▸ What the exercise asks
Each line holding the word "parts" must appear in the answer, copied from the entries.

▸ Provided records
- Opening Delimiter -
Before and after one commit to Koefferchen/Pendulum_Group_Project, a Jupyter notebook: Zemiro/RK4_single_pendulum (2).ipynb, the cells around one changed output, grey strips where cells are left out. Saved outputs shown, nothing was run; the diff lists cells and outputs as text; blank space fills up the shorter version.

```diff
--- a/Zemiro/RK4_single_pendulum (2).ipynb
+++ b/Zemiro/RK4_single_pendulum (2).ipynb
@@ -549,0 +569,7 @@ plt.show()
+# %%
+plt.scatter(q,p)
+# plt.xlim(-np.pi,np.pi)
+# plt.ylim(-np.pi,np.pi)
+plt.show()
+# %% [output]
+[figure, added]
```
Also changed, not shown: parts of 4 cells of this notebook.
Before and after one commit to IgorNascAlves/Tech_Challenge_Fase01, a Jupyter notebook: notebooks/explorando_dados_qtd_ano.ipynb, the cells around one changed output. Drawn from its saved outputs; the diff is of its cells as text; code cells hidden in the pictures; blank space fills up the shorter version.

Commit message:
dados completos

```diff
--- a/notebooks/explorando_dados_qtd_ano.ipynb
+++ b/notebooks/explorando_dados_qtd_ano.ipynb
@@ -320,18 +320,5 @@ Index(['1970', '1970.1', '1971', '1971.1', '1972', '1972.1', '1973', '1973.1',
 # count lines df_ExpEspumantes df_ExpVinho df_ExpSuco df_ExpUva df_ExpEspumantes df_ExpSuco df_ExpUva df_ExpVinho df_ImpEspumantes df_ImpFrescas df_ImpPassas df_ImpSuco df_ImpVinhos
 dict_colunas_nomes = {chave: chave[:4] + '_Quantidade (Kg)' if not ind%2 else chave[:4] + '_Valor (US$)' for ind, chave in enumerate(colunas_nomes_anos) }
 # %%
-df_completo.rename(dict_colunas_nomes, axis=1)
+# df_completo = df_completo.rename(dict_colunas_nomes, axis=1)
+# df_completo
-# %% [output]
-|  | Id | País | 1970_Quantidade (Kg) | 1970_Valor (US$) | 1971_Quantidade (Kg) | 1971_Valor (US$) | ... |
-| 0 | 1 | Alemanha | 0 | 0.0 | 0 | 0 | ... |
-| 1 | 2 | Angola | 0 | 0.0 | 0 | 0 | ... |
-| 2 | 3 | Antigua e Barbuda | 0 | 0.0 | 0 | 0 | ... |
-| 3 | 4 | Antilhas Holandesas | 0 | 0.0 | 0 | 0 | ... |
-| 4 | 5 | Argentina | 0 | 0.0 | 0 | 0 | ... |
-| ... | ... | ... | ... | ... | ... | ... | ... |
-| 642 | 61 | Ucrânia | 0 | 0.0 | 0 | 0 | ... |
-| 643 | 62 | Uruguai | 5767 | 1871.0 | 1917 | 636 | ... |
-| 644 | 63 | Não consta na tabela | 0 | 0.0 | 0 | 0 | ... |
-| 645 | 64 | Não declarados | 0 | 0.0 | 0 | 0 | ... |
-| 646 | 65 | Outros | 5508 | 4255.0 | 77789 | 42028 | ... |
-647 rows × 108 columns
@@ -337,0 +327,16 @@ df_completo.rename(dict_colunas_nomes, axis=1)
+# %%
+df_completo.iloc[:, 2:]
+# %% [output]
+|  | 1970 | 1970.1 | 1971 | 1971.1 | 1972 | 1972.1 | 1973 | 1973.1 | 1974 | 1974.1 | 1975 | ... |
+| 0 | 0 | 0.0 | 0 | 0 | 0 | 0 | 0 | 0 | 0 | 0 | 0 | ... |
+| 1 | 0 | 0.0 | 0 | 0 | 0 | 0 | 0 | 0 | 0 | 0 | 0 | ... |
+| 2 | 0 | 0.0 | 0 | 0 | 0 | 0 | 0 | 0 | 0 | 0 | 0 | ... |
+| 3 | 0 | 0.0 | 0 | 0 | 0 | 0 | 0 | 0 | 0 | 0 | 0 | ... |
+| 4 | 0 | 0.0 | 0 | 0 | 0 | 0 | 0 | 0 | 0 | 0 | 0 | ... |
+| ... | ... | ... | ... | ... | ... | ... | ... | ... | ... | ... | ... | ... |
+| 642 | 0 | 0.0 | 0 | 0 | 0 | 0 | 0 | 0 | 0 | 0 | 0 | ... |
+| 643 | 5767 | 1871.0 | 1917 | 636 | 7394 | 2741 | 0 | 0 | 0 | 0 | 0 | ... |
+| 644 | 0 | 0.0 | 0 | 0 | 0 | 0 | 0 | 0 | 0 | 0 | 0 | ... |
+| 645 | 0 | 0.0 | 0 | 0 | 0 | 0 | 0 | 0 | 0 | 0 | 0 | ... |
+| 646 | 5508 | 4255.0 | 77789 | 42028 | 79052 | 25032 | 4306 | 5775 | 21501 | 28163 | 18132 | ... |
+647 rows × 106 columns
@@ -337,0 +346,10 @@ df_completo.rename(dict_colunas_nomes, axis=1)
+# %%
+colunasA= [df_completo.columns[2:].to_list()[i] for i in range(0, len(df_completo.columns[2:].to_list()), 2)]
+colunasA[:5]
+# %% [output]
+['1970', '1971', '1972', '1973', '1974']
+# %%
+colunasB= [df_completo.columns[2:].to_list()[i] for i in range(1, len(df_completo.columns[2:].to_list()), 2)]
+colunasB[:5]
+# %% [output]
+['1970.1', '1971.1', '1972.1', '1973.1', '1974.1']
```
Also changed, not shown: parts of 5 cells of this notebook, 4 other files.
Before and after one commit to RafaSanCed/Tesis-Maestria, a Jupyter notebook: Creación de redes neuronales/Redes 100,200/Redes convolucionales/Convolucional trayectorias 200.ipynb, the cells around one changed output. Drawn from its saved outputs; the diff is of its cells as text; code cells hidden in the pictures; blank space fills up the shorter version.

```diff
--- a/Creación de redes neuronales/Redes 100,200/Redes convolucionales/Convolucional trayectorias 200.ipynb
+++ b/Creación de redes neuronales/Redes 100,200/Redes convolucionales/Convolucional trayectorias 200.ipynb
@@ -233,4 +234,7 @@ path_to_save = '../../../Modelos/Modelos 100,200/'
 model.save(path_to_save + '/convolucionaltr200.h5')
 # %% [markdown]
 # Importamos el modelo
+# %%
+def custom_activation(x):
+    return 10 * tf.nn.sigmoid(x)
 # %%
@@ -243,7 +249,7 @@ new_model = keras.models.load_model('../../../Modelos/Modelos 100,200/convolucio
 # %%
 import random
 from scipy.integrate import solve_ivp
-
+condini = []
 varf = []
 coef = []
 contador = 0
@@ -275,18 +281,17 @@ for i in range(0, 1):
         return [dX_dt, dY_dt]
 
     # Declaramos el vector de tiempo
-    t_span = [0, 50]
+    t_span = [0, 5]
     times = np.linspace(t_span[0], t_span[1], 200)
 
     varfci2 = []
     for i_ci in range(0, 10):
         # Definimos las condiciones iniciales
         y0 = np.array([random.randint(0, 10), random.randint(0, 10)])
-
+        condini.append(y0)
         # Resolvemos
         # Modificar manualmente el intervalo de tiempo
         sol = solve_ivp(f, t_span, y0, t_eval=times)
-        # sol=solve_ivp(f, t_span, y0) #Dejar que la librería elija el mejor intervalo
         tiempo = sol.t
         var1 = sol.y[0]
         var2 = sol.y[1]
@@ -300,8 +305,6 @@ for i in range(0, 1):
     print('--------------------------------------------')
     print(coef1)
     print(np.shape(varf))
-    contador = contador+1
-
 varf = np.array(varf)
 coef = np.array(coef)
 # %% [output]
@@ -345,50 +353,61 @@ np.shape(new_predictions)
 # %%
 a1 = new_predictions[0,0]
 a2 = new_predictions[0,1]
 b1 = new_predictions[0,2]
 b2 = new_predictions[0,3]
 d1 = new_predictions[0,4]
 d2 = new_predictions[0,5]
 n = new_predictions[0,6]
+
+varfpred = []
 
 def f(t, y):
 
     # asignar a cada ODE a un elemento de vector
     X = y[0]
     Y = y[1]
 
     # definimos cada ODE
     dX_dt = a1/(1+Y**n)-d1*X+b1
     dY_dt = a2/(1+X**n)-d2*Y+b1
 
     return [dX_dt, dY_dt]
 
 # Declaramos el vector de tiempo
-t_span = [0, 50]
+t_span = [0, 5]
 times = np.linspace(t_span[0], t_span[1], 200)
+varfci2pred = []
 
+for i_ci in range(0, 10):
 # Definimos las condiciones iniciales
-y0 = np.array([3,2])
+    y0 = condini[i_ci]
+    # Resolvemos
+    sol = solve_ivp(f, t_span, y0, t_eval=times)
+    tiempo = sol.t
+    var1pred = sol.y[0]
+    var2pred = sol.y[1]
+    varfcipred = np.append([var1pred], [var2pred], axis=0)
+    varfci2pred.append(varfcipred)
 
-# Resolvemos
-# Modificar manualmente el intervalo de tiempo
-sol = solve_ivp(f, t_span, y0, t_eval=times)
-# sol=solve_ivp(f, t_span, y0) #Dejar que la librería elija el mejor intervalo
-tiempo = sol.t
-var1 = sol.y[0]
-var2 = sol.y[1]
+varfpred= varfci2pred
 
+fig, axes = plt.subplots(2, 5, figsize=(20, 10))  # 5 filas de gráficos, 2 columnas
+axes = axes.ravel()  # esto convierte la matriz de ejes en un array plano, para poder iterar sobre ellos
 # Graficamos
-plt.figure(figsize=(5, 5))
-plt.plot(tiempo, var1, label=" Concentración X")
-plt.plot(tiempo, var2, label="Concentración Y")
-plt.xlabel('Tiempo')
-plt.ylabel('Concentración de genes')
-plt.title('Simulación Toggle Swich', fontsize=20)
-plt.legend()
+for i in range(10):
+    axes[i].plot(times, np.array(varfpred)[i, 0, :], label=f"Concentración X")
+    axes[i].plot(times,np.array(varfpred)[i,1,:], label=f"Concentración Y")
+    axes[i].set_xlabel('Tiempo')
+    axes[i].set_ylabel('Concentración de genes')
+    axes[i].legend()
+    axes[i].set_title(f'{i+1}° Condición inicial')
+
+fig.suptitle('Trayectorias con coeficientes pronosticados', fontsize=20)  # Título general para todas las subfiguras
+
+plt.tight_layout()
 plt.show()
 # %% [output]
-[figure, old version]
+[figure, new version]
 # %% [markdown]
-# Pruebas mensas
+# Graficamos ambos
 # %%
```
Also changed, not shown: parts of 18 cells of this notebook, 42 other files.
- Closing Delimiter -
▸ Exercise output
Also changed, not shown: parts of 4 cells of this notebook.
Also changed, not shown: parts of 5 cells of this notebook, 4 other files.
Also changed, not shown: parts of 18 cells of this notebook, 42 other files.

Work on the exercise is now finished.